Exercise goal:
From the listing below, copy each line that contains the word "subsection".

Data for review:
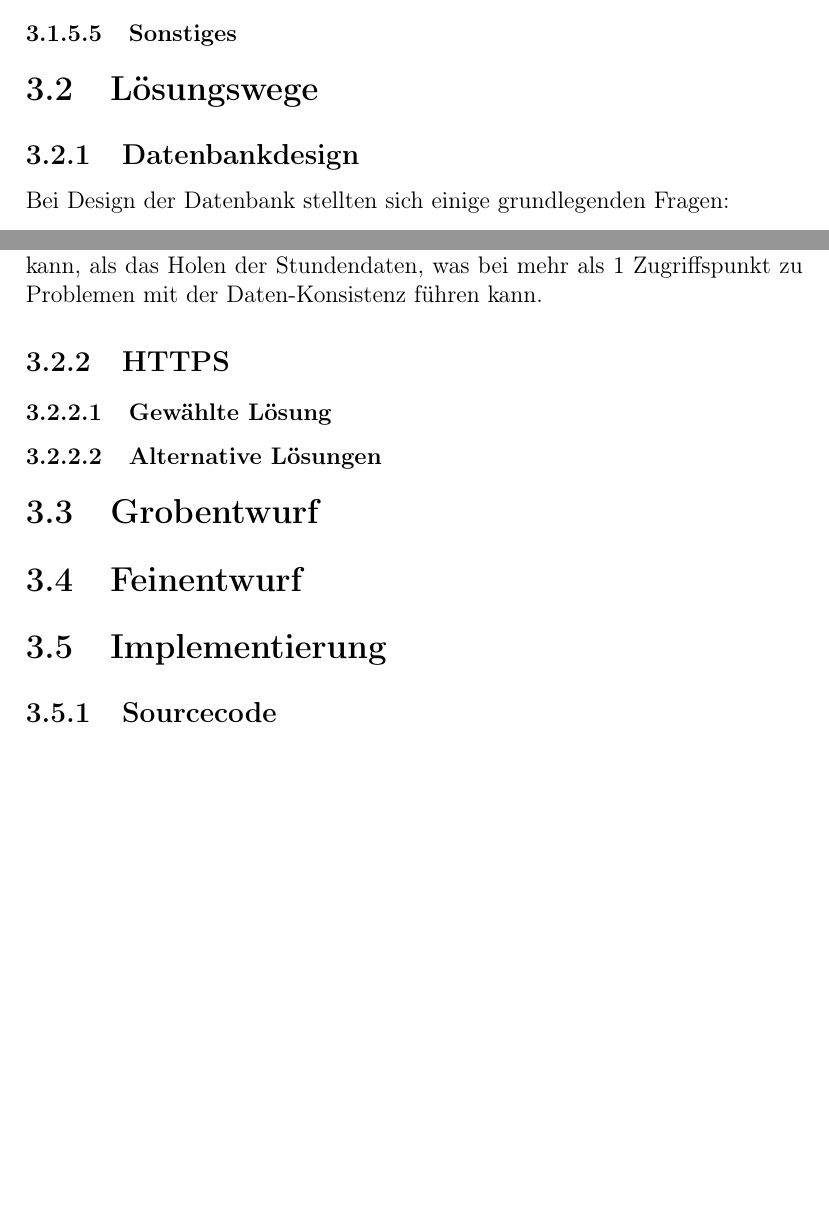
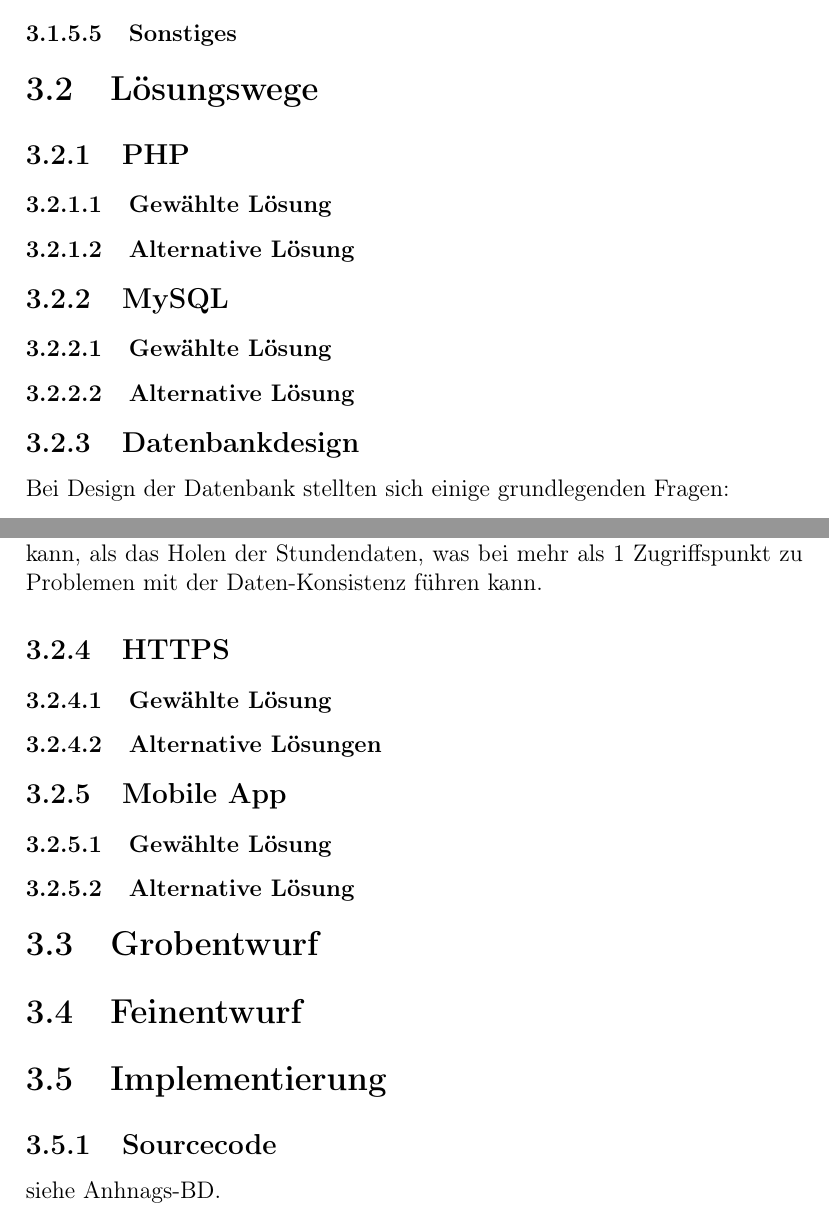
Before and after one commit to SIS-Team/SIS, a LaTeX book (doc/main.tex, which reads doc/content/systemdokumentation.tex): two parts of pages 24 and 27 of 35 before the commit and two parts of pages 24 and 27 of 36 after it, joined at a grey line, cut so that both start at the same text, the shorter picture padded with empty space. Compiled offline with pdfLaTeX.

Commit message:
some headings in doc

```diff
--- a/doc/content/systemdokumentation.tex
+++ b/doc/content/systemdokumentation.tex
@@ -8,10 +8,15 @@
 
 \section{Lösungswege}
 
+\input{content/solutions/php}
+\input{content/solutions/mysql}
 \input{content/solutions/db}
 \input{content/solutions/https}
+\input{content/solutions/app}
 
 \section{Grobentwurf}
+
+
 
 \section{Feinentwurf}
 
@@ -19,4 +24,6 @@
 
 \subsection{Sourcecode}
 
+siehe Anhnags-BD.
+
 \subsection{Test- Und Messergebnisse}
```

Written solution:
 \subsection{Sourcecode}
 \subsection{Test- Und Messergebnisse}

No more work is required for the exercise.